The Great Wall
Unlike any American blockbuster you've seen, a conservative movie with action set pieces that are actually inventive and thrilling enough to be worthwhile.
Much attention has been focused on "Nine Months" because it's the movie that Hugh Grant was in the process of publicizing when he suddenly found himself receiving all too much publicity for the wrong reasons. The film's box-office performance will be closely analyzed for clues about whether Grant's career will be affected by the recent scandal. My guess is that the film, left to itself, would have performed only moderately at the box office, so if it does any better than that, the scandal can only have helped.
"Nine Months" is one of those movies where the outcome is abundantly clear to everyone but the hero, who remains in the hapless position of playing dumb because, if he didn't, there wouldn't be a plot. Grant and Julianne Moore play a couple who have been in love for five years. Then she gets pregnant. He's not so hot on the idea.
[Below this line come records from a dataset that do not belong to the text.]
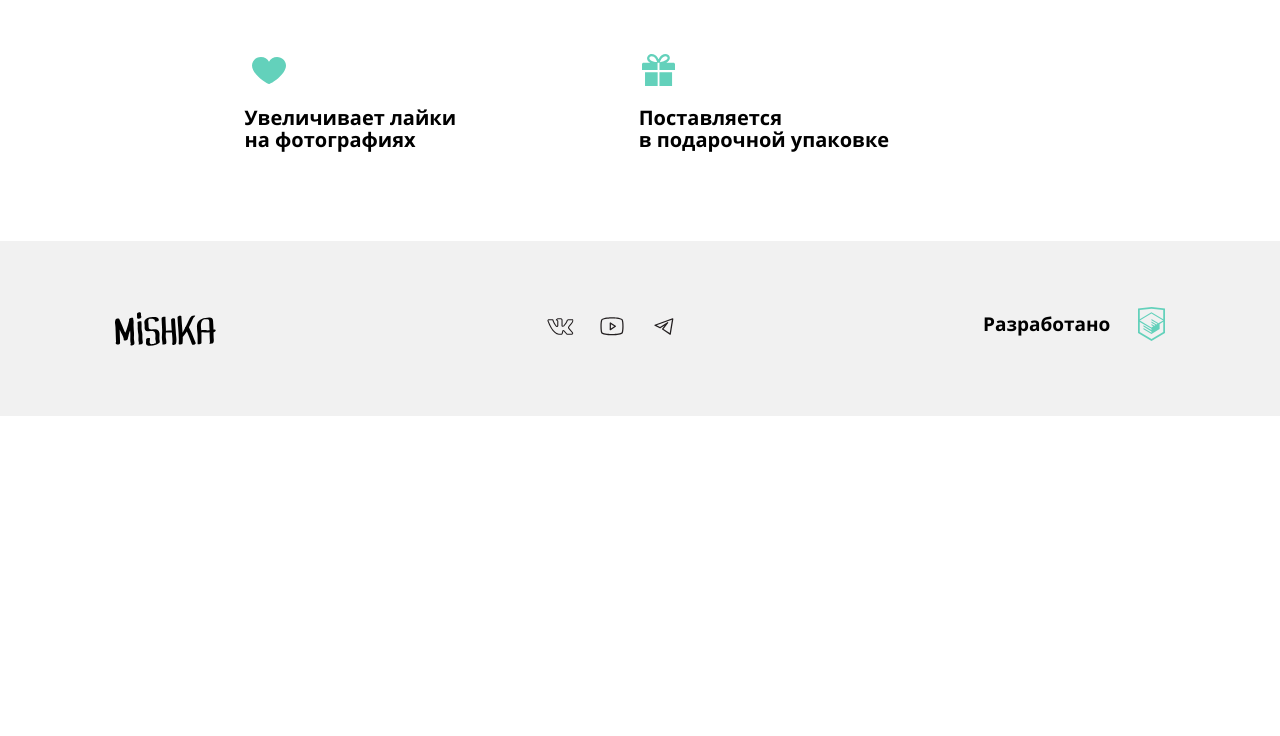
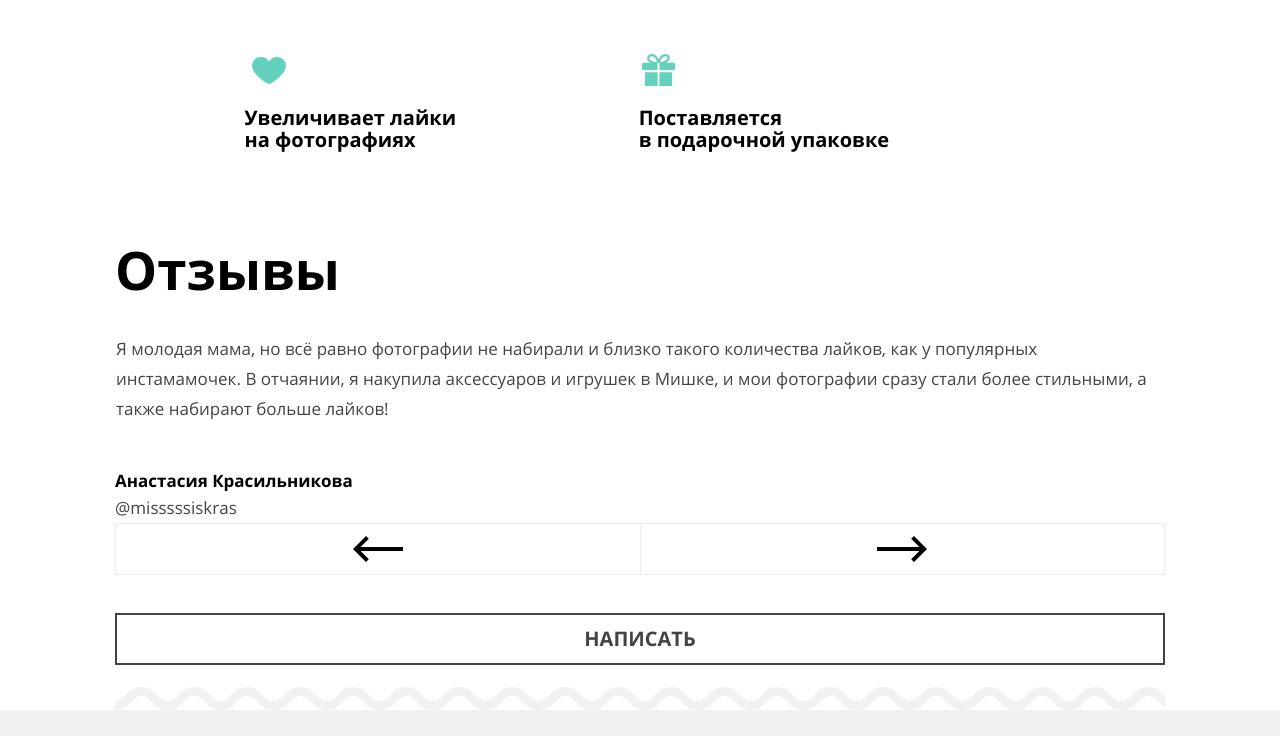
Before and after one commit to htmlacademy-adaptive/2043509-mishka-27, a website: page source/index.html in a window 1280 px wide. Shown: the part 2061-2797 px from the top of the page. Before the commit the page ends 2477 px from the top, so only its background shows below. Drawn offline with nearby package versions, Linux system fonts and the light colour scheme; files that its build step writes are made by us from their sources.

Commit message:
Добавляет секцию отзывы мобильной версии

```diff
--- a/source/index.html
+++ b/source/index.html
@@ -86,8 +86,8 @@
         </ul>
       </div>
     </section>
-    <section class="top-product">
-      <div class="container">
+    <div class="container container--decorated">
+      <section class="top-product">
         <div class="top-product__title-wrapper">
           <h2 class="top-product__title">Вязаные корзинки</h2>
           <span class="top-product__weeks-product-text">Товар недели</span>
@@ -131,8 +131,8 @@
             <button class="top-product__button button modal-button" type="button">Заказать</button>
           </div>
         </div>
-      </div>
-    </section>
+      </section>
+    </div>
     <section class="about">
       <div class="container">
         <h2 class="about__title">Коротко о&nbsp;нас:</h2>
@@ -159,6 +159,32 @@
         </ul>
       </div>
     </section>
+    <div class="container container--decorated">
+      <section class="comments">
+        <h2 class="comments__title">Отзывы</h2>
+        <div class="comments__slider">
+          <blockquote class="comment">
+            <p class="comment__text">Я молодая мама, но всё равно фотографии не набирали и близко такого
+              количества
+              лайков, как у популярных инстамамочек. В отчаянии, я накупила аксессуаров и игрушек в Мишке, и мои
+              фотографии сразу стали более стильными, а также набирают больше лайков!</p>
+            <div class="comment__author-wrapper">
+              <p class="comment__author">Анастасия Красильникова</p>
+              <span class="comment__author-nickname">@misssssiskras</span>
+            </div>
+          </blockquote>
+          <div class="comments__controls">
+            <button class="comments__control comments__control--backward" type="button">
+              <span class="visually-hidden">Предыдущий отзыв.</span>
+            </button>
+            <button class="comments__control comments__control--forward" type="button">
+              <span class="visually-hidden">Следующий отзыв.</span>
+            </button>
+          </div>
+        </div>
+        <a class="comments__button button" href="#">Написать</a>
+      </section>
+    </div>
   </main>
   <footer class="main-footer">
     <div class="main-footer__wrapper container">
--- /dev/null
+++ b/source/sass/blocks/comment.scss
@@ -0,0 +1,56 @@
+.comment {
+  margin: 0;
+}
+
+.comment__text {
+  font-family: $font-opensans;
+  font-weight: 400;
+  font-size: 15px;
+  line-height: 30px;
+  color: $color-black-444;
+  margin: 0 0 33px 0;
+
+  @include tablet {
+    font-size: 17px;
+    margin-bottom: 61px;
+    border: 1px solid rgba(255, 255, 255, 0.75);
+  }
+
+  @include desktop {
+    margin-bottom: 44px;
+  }
+}
+
+.comment__author-wrapper {
+  margin-bottom: 30px;
+
+  @include tablet {
+    margin-bottom: 0;
+  }
+}
+
+.comment__author {
+  font-family: $font-opensans;
+  font-weight: 700;
+  font-size: 17px;
+  line-height: 24px;
+  color: $color-black-000;
+  margin: 0;
+
+  @include tablet {
+    font-size: 18px;
+  }
+
+  @include desktop {
+    font-size: 17px;
+  }
+}
+
+.comment__author-nickname {
+  display: block;
+  font-family: $font-opensans;
+  font-weight: 400;
+  font-size: 17px;
+  line-height: 30px;
+  color: $color-black-444;
+}
--- /dev/null
+++ b/source/sass/blocks/comments.scss
@@ -0,0 +1,74 @@
+.comments {
+  padding: 0 0 45px 0;
+}
+
+.comments__title {
+  font-family: $font-opensans;
+  font-weight: 700;
+  font-size: 25px;
+  line-height: 30px;
+  color: $color-black-000;
+  margin: 0 0 14px 0;
+
+  @include tablet {
+    font-size: 43px;
+    line-height: 50px;
+    margin-bottom: 39px;
+  }
+
+  @include desktop {
+    font-size: 53px;
+    line-height: 57px;
+    margin-bottom: 35px;
+  }
+}
+
+.comments__slider {
+  margin-bottom: 38px;
+}
+
+.comments__controls {
+  position: relative;
+  display: grid;
+  grid-template-columns: repeat(2, 1fr);
+  box-shadow: inset 0 0 0 1px $color-gray-lines;
+
+  &::after {
+    position: absolute;
+    content: "";
+    width: 1px;
+    height: 100%;
+    background-color: $color-gray-lines;
+    left: 50%;
+  }
+}
+
+.comments__control {
+  display: flex;
+  justify-content: center;
+  align-items: center;
+  min-height: 52px;
+  padding: 13px 42px 13px 38px;
+  border: none;
+  background-color: transparent;
+  cursor: pointer;
+  background-repeat: no-repeat;
+  background-position: center;
+
+  &:hover {
+    opacity: 0.6;
+  }
+
+  &:active {
+    opacity: 0.3;
+  }
+
+  &--backward {
+    background-image: url("../../img/svg/huge-arrow-left.svg");
+  }
+
+  &--forward {
+    background-image: url("../../img/svg/huge-arrow-left.svg");
+    transform: rotate(180deg);
+  }
+}
--- a/source/sass/blocks/top-product.scss
+++ b/source/sass/blocks/top-product.scss
@@ -10,43 +10,7 @@
 
   @include desktop {
     padding-top: 115px;
-    padding-bottom: 0;
-  }
-
-  &::before {
-    position: absolute;
-    content: "";
-    width: 100%;
-    height: 6px;
-    background-image: url("../img/svg/waves-gray-mobile.svg");
-    background-repeat: repeat-x;
-    bottom: 0;
-
-    @include tablet {
-      height: 17px;
-      background-image: url("../img/svg/waves-gray.svg");
-    }
-
-    @include desktop {
-      background-image: none;
-    }
-  }
-}
-
-.top-product .container {
-  @include desktop {
     padding-bottom: 96px;
-    position: relative;
-
-    &::before {
-      position: absolute;
-      content: "";
-      width: calc(100% - 100px);
-      height: 23px;
-      background-image: url("../img/svg/waves-gray-desktop.svg");
-      background-repeat: repeat-x;
-      bottom: 0;
-    }
   }
 }
 
--- a/source/sass/global/container.scss
+++ b/source/sass/global/container.scss
@@ -10,3 +10,30 @@
     padding-left: 50px;
   }
 }
+
+.container--decorated {
+  position: relative;
+
+  &::before {
+    position: absolute;
+    content: "";
+    width: 100%;
+    height: 6px;
+    background-image: url("../img/svg/waves-gray-mobile.svg");
+    background-repeat: repeat-x;
+    bottom: 0;
+    left: 0;
+
+    @include tablet {
+      height: 17px;
+      background-image: url("../img/svg/waves-gray.svg");
+    }
+
+    @include desktop {
+      width: calc(100% - 100px);
+      left: unset;
+      height: 23px;
+      background-image: url("../img/svg/waves-gray-desktop.svg");
+    }
+  }
+}
--- a/source/sass/style.scss
+++ b/source/sass/style.scss
@@ -13,6 +13,8 @@
 @import "./blocks/promo.scss";
 @import "./blocks/top-product.scss";
 @import "./blocks/about.scss";
+@import "./blocks/comments.scss";
+@import "./blocks/comment.scss";
 @import "./blocks/main-footer.scss";
 @import "./blocks/socials.scss";
 @import "./blocks/map.scss";
```
Also changed, not shown: build/css/style.min.css, build/index.html, source/img/svg/huge-arrow-left.svg (added), 1 other file.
To begin with, marriage would mean "I'd have to sell the car I love, and get rid of the cat I've had for 16 years." What happens next? No prizes for guessing that he balks, she walks, he has a change of heart, and they live happily ever after.
And of course there is the obligatory screaming in the delivery room, as Moore does every actress' dream, the big childbirth scene. The story is predictable because it could happen no other way - not in a comedy, anyway. What are the chances that the guy will refuse to become a father and walk out for good? Movies like this depend on charm. Sometimes the charm is there.